RECORD EXCERPTS Block Start
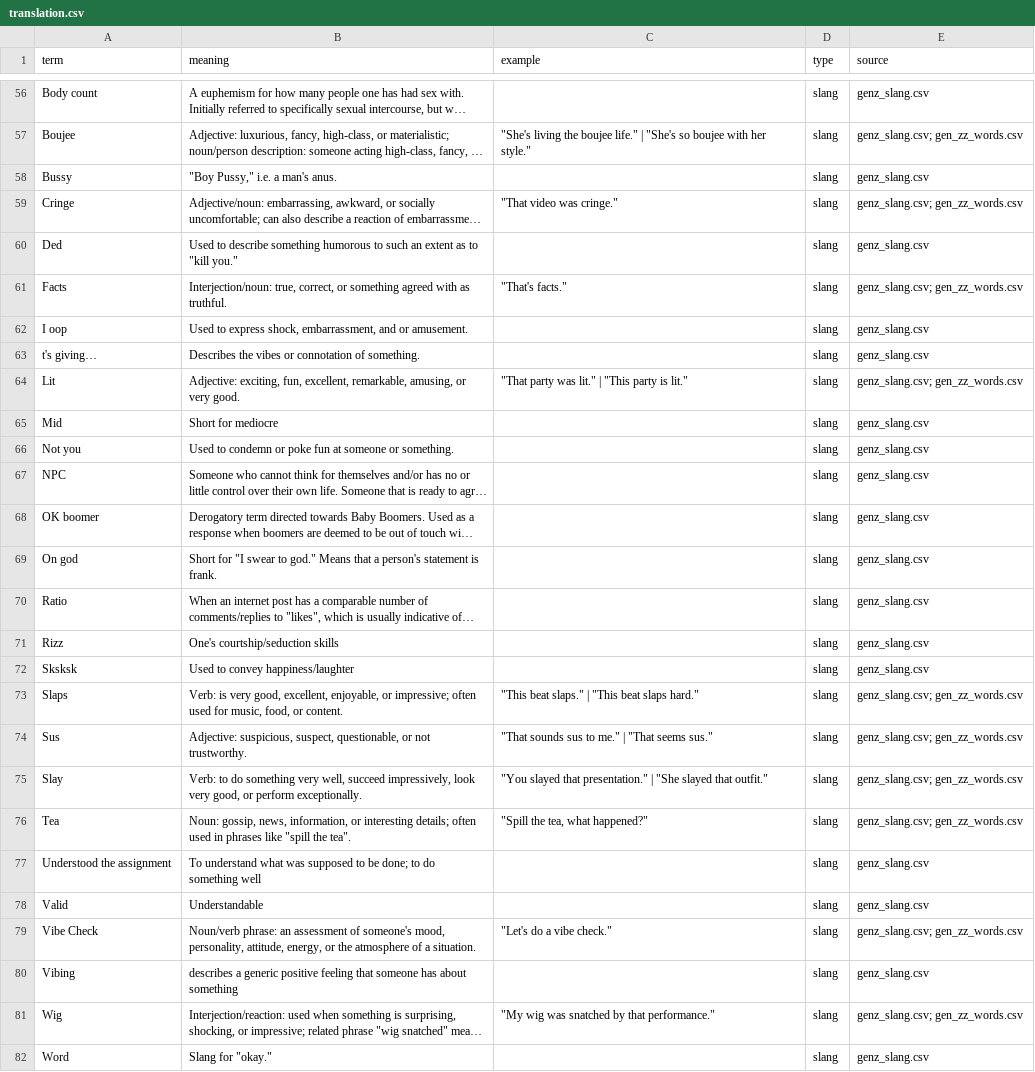
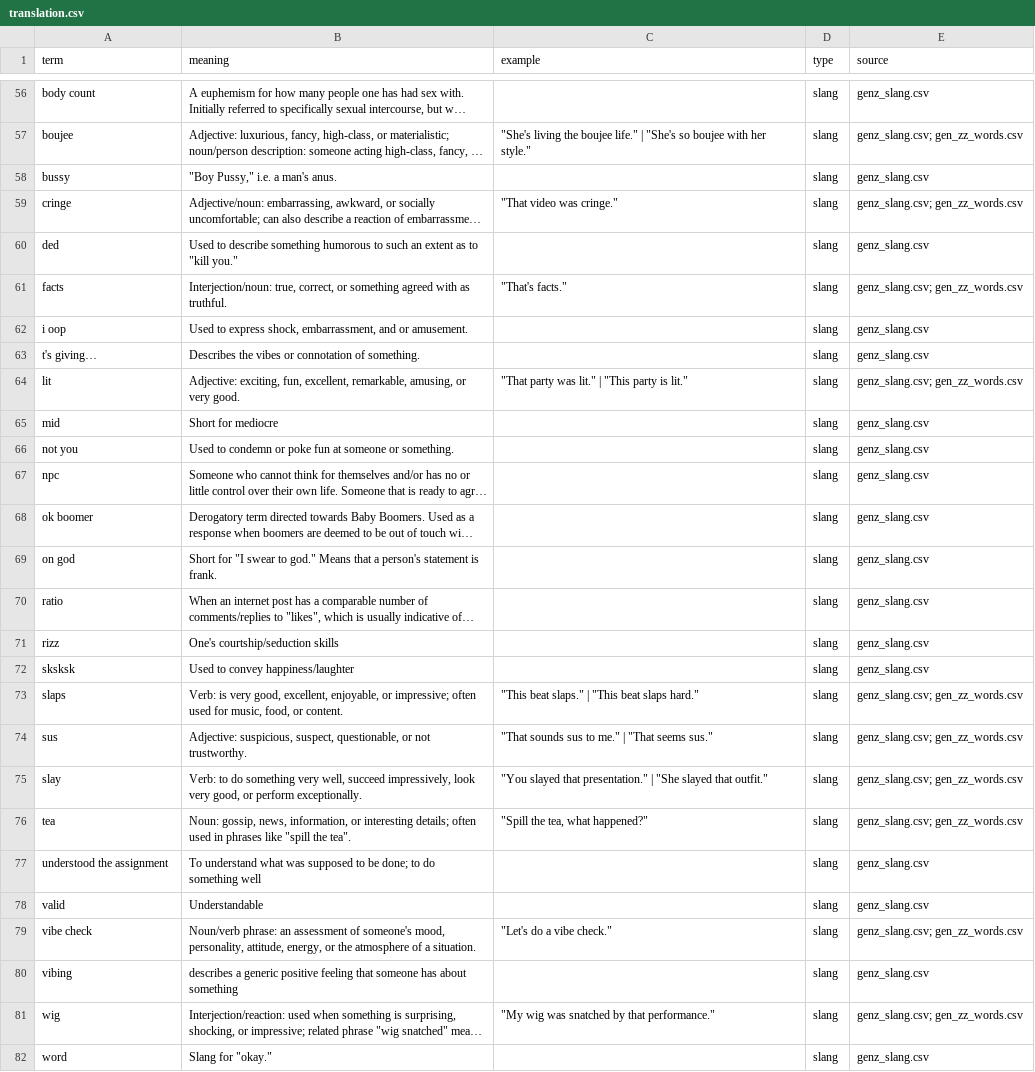
Before and after one commit to GustsDoniks/slang-normalisation, a CSV file: datasets/translation.csv, drawn as a sheet; only a part is shown, gaps mark what is left out; long unchanged cells end in …; the diff covers the shown part only; the diff names each change by its address in the sheet, - before the commit and + after, or states it on an @@ line.

```diff
--- a/datasets/translation.csv
+++ b/datasets/translation.csv
-A56 (term): Body count
+A56 (term): body count
-A57 (term): Boujee
+A57 (term): boujee
-A58 (term): Bussy
+A58 (term): bussy
-A59 (term): Cringe
+A59 (term): cringe
-A60 (term): Ded
+A60 (term): ded
-A61 (term): Facts
+A61 (term): facts
-A62 (term): I oop
+A62 (term): i oop
-A64 (term): Lit
+A64 (term): lit
-A65 (term): Mid
+A65 (term): mid
-A66 (term): Not you
+A66 (term): not you
-A67 (term): NPC
+A67 (term): npc
-A68 (term): OK boomer
+A68 (term): ok boomer
-A69 (term): On god
+A69 (term): on god
-A70 (term): Ratio
+A70 (term): ratio
-A71 (term): Rizz
+A71 (term): rizz
-A72 (term): Sksksk
+A72 (term): sksksk
-A73 (term): Slaps
+A73 (term): slaps
-A74 (term): Sus
+A74 (term): sus
-A75 (term): Slay
+A75 (term): slay
-A76 (term): Tea
+A76 (term): tea
-A77 (term): Understood the assignment
+A77 (term): understood the assignment
-A78 (term): Valid
+A78 (term): valid
-A79 (term): Vibe Check
+A79 (term): vibe check
-A80 (term): Vibing
+A80 (term): vibing
-A81 (term): Wig
+A81 (term): wig
-A82 (term): Word
+A82 (term): word
```
Also changed, not shown: 153 edited cells elsewhere in this file.
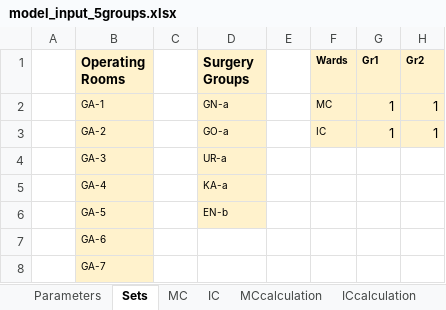
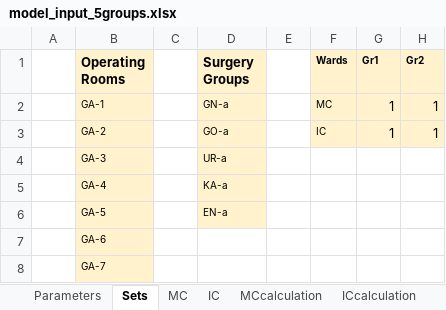
Before and after one commit to KatarinaVdP/master2022, an Excel workbook: input_output/model_input_5groups.xlsx, sheet Sets, drawn as a sheet; only a part is shown; values as stored, in another font and other column widths than the file's, no borders; the diff names each change by its address in the sheet, - before the commit and + after, or states it on an @@ line.

```diff
--- a/input_output/model_input_5groups.xlsx (sheet Sets)
+++ b/input_output/model_input_5groups.xlsx (sheet Sets)
-D6 (Surgery Groups): EN-b
+D6 (Surgery Groups): EN-a
```
Also changed, not shown: sheet Parameters, 7 other files.
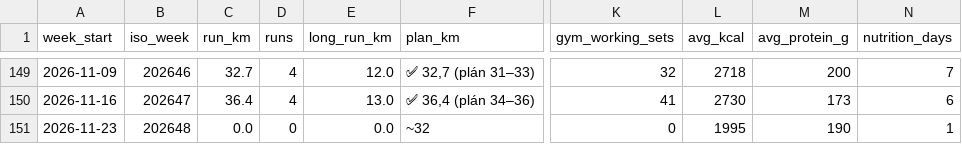
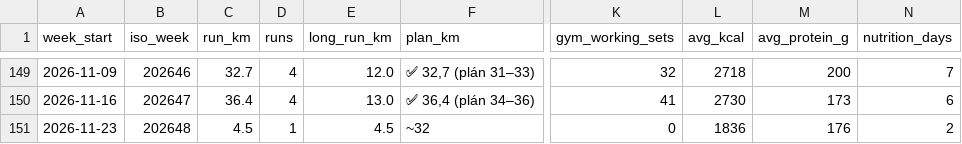
Before and after one commit to PavelJanosekk/RunningCoach, a CSV file: fitness-hub/weeks.csv, drawn as a sheet; only a part is shown, gaps mark what is left out; the diff names each change by its address in the sheet, - before the commit and + after, or states it on an @@ line.

Commit message:
data: Fitness Hub export 2026-11-25
Changed: activities.csv, nutrition_daily.csv, nutrition_items.csv, profile.md, targets_daily.csv, weeks.csv

```diff
--- a/fitness-hub/weeks.csv
+++ b/fitness-hub/weeks.csv
-C151 (run_km): 0.0
+C151 (run_km): 4.5
-D151 (runs): 0
+D151 (runs): 1
-E151 (long_run_km): 0.0
+E151 (long_run_km): 4.5
-L151 (avg_kcal): 1995
+L151 (avg_kcal): 1836
-M151 (avg_protein_g): 190
+M151 (avg_protein_g): 176
-N151 (nutrition_days): 1
+N151 (nutrition_days): 2
```
Also changed, not shown: fitness-hub/activities.csv, fitness-hub/nutrition_daily.csv, 3 other files.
RECORD EXCERPTS Block End
▶ WHAT YOU HAVE TO DO:
Each line of the listing above must be given again exactly; the pictures are to be left out.

▶ WRITTEN RESPONSE:
Before and after one commit to GustsDoniks/slang-normalisation, a CSV file: datasets/translation.csv, drawn as a sheet; only a part is shown, gaps mark what is left out; long unchanged cells end in …; the diff covers the shown part only; the diff names each change by its address in the sheet, - before the commit and + after, or states it on an @@ line.

```diff
--- a/datasets/translation.csv
+++ b/datasets/translation.csv
-A56 (term): Body count
+A56 (term): body count
-A57 (term): Boujee
+A57 (term): boujee
-A58 (term): Bussy
+A58 (term): bussy
-A59 (term): Cringe
+A59 (term): cringe
-A60 (term): Ded
+A60 (term): ded
-A61 (term): Facts
+A61 (term): facts
-A62 (term): I oop
+A62 (term): i oop
-A64 (term): Lit
+A64 (term): lit
-A65 (term): Mid
+A65 (term): mid
-A66 (term): Not you
+A66 (term): not you
-A67 (term): NPC
+A67 (term): npc
-A68 (term): OK boomer
+A68 (term): ok boomer
-A69 (term): On god
+A69 (term): on god
-A70 (term): Ratio
+A70 (term): ratio
-A71 (term): Rizz
+A71 (term): rizz
-A72 (term): Sksksk
+A72 (term): sksksk
-A73 (term): Slaps
+A73 (term): slaps
-A74 (term): Sus
+A74 (term): sus
-A75 (term): Slay
+A75 (term): slay
-A76 (term): Tea
+A76 (term): tea
-A77 (term): Understood the assignment
+A77 (term): understood the assignment
-A78 (term): Valid
+A78 (term): valid
-A79 (term): Vibe Check
+A79 (term): vibe check
-A80 (term): Vibing
+A80 (term): vibing
-A81 (term): Wig
+A81 (term): wig
-A82 (term): Word
+A82 (term): word
```
Also changed, not shown: 153 edited cells elsewhere in this file.
Before and after one commit to KatarinaVdP/master2022, an Excel workbook: input_output/model_input_5groups.xlsx, sheet Sets, drawn as a sheet; only a part is shown; values as stored, in another font and other column widths than the file's, no borders; the diff names each change by its address in the sheet, - before the commit and + after, or states it on an @@ line.

```diff
--- a/input_output/model_input_5groups.xlsx (sheet Sets)
+++ b/input_output/model_input_5groups.xlsx (sheet Sets)
-D6 (Surgery Groups): EN-b
+D6 (Surgery Groups): EN-a
```
Also changed, not shown: sheet Parameters, 7 other files.
Before and after one commit to PavelJanosekk/RunningCoach, a CSV file: fitness-hub/weeks.csv, drawn as a sheet; only a part is shown, gaps mark what is left out; the diff names each change by its address in the sheet, - before the commit and + after, or states it on an @@ line.

Commit message:
data: Fitness Hub export 2026-11-25
Changed: activities.csv, nutrition_daily.csv, nutrition_items.csv, profile.md, targets_daily.csv, weeks.csv

```diff
--- a/fitness-hub/weeks.csv
+++ b/fitness-hub/weeks.csv
-C151 (run_km): 0.0
+C151 (run_km): 4.5
-D151 (runs): 0
+D151 (runs): 1
-E151 (long_run_km): 0.0
+E151 (long_run_km): 4.5
-L151 (avg_kcal): 1995
+L151 (avg_kcal): 1836
-M151 (avg_protein_g): 190
+M151 (avg_protein_g): 176
-N151 (nutrition_days): 1
+N151 (nutrition_days): 2
```
Also changed, not shown: fitness-hub/activities.csv, fitness-hub/nutrition_daily.csv, 3 other files.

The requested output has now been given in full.